Sony was going to be a fake pirate

 0099413191_LEmails found by hackers turning over Sony have revealed a cunning plan by Sony’s TV and movie division to flood pirate sites with fake files.

The plan was to circulate a fake version of a television show on torrent sites but instead of a full file it was just going to promote the real show and explain where to buy content.

The idea was praised for being “clever” but spiked because of a strict policy against using torrent sites.

Pamela Parker, a senior executive in the division responsible for international television content, wrote in an email that was leaked to the public after hackers attacked Sony Pictures Entertai​nment that she loved the idea.

“Unfortunately the studio position is that we absolutely cannot post content (even promos) on torrent sites,

“The studio spends millions of dollars fighting piracy and it doesn’t send a good message if we then start using those same pirate sites to promote our shows.”

Sony’s lawyers were also concerned that official use of torrent sites would complicate any lawsuits the industry might want to bring against them in the future.

Paula Askanas, executive vice president of communications for international television, said in another leaked email that there was some concern that doing anything could inhibit the MPAA in a future lawsuit going after the sites.

The matter came up back in March, just after the second season of the thriller series “Hannibal”—which Sony says is one of its most-pirated shows in Europe—had premiered in the US and was starting to show up on illegal filesharing sites.

The plan, which was championed by Polish marketing employee Magda Mastalerz, was to upload a 60-second “Hannibal”-themed anti-piracy ad to popular torrent sites disguised as the first episode. The promo was aimed at convincing people in Central Europe to stop downloading and watch the show legally on the Sony-owned channel AXN.

Sony’s lawyers and the executive vice president responsible for intellectual property quickly struck it down.
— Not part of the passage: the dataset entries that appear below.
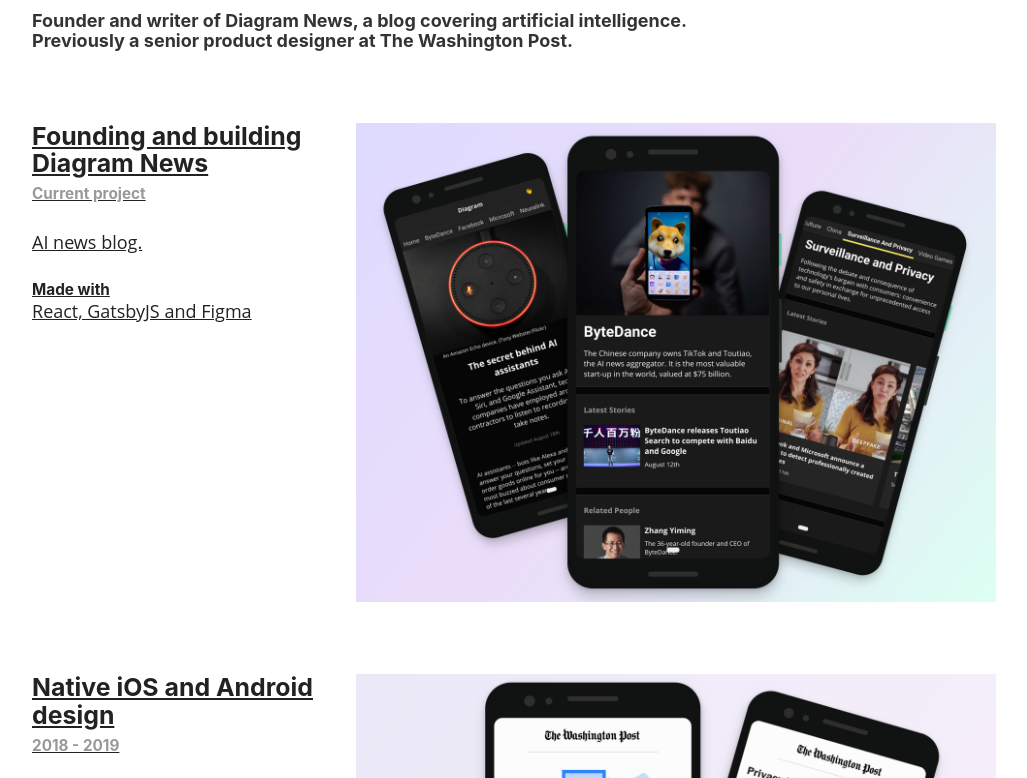
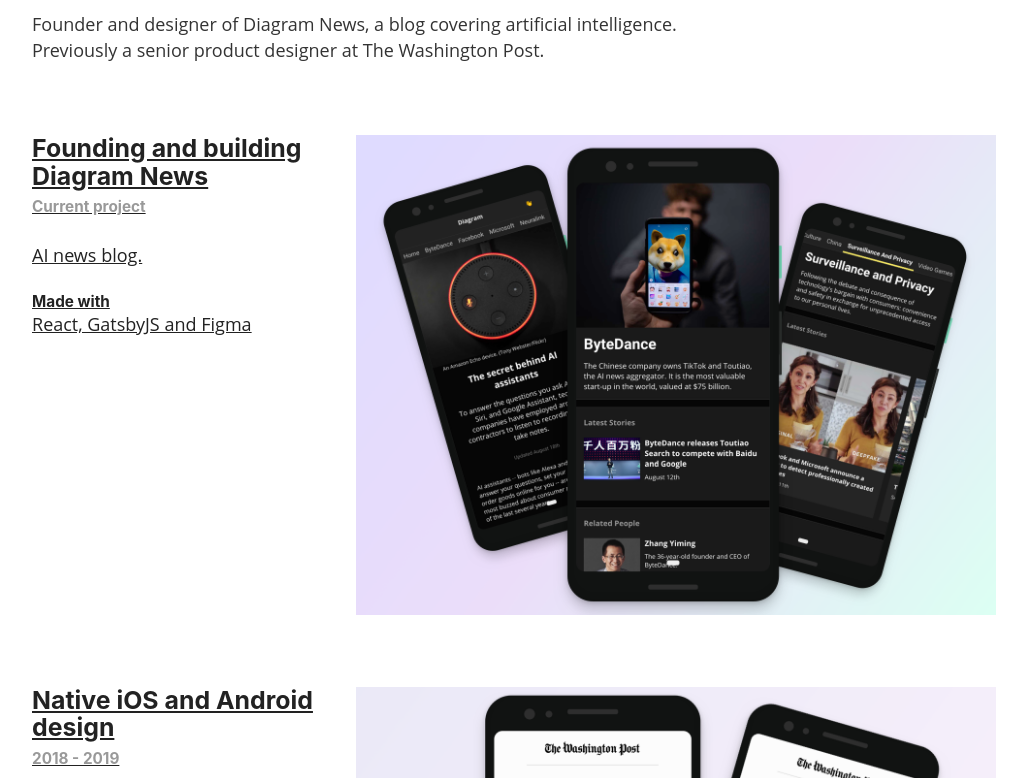
Before and after one commit to blake-hunsicker/portfolio, a Gatsby site: page / in a window 1280 px wide. Shown: the part 98-876 px from the top of the page, without its empty margins (126-1153 px from the left). Built offline with nearby package versions, Linux system fonts and the light colour scheme; Gatsby itself is replaced by a stand-in of ours; some packages are replaced by stand-ins of ours.

Commit message:
Structural tryouts

```diff
--- a/src/components/layout.css
+++ b/src/components/layout.css
@@ -1,3 +1,8 @@
+  p.summary {
+    font-family: Open Sans;
+    font-weight: 400;
+  }
+
   h5.label {
     margin-bottom: 0;
   }
@@ -21,6 +26,10 @@
   }
   .figure-image {
     grid-column: 5 / 13;
+  }
+
+  footer {
+    margin-top: 4rem;
   }
 
 
--- a/src/components/layout.js
+++ b/src/components/layout.js
@@ -10,7 +10,7 @@
 )
 
 export default ({ children }) => (
-  <div style={{ margin: `3rem auto`, maxWidth: 1000, padding: `0 1rem` }}>
+  <div style={{ margin: `3rem auto 0`, maxWidth: 1000, padding: `0 1rem` }}>
   	<header style={{ marginBottom: `1.5rem` }}>
       <Link to="/" style={{ textShadow: `none`, backgroundImage: `none` }}>
         <h3 style={{ display: `inline` }}>Blake Hunsicker</h3>
@@ -22,5 +22,8 @@
       </ul>
     </header>
     {children}
+    <footer>
+      <small>Blake Hunsicker, 2019. blakehunsicker@gmail.com.</small>
+    </footer>
   </div>
 )
--- a/src/pages/index.js
+++ b/src/pages/index.js
@@ -7,9 +7,9 @@
 export default ({ data }) => {
 	return(
 		<Layout>
-	    <h4>
-	      Founder and writer of Diagram News, a blog covering artificial intelligence. Previously a senior product designer at The Washington Post.
-	    </h4>
+	    <p className="summary">
+        Founder and designer of Diagram News, a blog covering artificial intelligence. Previously a senior product designer at The Washington Post.
+      </p>
 	    <div className="work-table">
 	    	{data.allMarkdownRemark.edges.map(({ node }) => (
           <div key={node.id} className="work-figure">
```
The final decision: “no one is allowed to use these pirate sites as marketing tools,” as Askanas wrote.